From Philadelphia to Newark, N.J., New York to Boston, Cleveland to Chicago to Detroit and beyond, the church of the immigrants is going the same route as the old industrial America of our forebears. The huge plants — churches, schools and parish halls — markers of another era, like the hulking steel mills and manufacturing plants of old, can no longer be sustained. There aren’t enough Catholics left in those places, not enough priests and nuns and certainly not enough money to maintain the church as it once was.
According to the Center for Applied Research in the Apostolate at Georgetown University in Washington, the church in the United States has lost 1,359 parishes during the past 10 years, or 7.1 percent of the national total, and most of those have been in the Northeast and the Upper Midwest.
“I’m developing a theory that one of our major challenges today is that American Catholic leadership is being strangled by trying to maintain the behemoth of the institutional Catholicism that we inherited from the 1940s and ’50s,” New York Archbishop Timothy Dolan told NCR’s John Allen in the recently released book-length interview A People of Hope.
The upheaval and displacement is profound and goes beyond the dismantling of what the “builder generation” of Catholics produced. The changes go deeper than the bricks and mortar of Catholic identity to the psychology and practice of what it means to be Catholic today. “We have before us a generation of young adults and young Catholics who are negotiating life and faith in a wholly different way,” Franciscan Fr. David B. Couturier said in a speech last October to the Council of Priests of New York State.

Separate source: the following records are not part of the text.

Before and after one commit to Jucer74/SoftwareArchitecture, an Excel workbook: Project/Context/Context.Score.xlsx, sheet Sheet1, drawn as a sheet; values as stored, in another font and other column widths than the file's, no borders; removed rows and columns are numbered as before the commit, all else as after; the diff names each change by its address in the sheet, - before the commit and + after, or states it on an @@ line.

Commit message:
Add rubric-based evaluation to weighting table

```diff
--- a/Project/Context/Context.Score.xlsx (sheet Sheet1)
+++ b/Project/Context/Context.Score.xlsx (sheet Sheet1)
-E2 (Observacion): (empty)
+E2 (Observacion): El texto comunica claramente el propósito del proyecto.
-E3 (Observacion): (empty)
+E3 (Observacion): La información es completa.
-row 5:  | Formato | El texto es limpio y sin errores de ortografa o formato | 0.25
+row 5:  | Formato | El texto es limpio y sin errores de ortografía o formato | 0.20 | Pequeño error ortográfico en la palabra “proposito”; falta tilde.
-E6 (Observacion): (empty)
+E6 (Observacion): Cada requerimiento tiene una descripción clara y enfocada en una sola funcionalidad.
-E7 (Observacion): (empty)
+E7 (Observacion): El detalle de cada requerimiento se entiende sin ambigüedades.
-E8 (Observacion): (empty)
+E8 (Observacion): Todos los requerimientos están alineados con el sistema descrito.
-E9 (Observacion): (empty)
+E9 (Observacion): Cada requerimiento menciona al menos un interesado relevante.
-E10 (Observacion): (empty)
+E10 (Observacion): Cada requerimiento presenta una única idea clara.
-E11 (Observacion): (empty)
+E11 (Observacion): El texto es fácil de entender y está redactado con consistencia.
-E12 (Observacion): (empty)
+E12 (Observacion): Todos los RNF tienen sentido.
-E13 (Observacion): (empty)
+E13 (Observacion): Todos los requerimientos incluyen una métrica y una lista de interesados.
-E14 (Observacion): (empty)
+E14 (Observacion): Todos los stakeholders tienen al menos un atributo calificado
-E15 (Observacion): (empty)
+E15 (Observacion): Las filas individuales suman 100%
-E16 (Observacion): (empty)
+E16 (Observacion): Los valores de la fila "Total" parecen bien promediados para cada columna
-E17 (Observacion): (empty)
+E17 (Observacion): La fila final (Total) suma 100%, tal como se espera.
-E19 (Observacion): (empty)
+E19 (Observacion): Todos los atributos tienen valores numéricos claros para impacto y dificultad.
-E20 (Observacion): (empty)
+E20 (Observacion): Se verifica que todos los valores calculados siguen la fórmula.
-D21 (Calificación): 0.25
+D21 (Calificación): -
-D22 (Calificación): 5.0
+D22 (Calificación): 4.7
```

Photo: Martyrs of Uganda Catholic Church, Detroit, December 2011. From Reuters.
Read more about it and other churches closing here.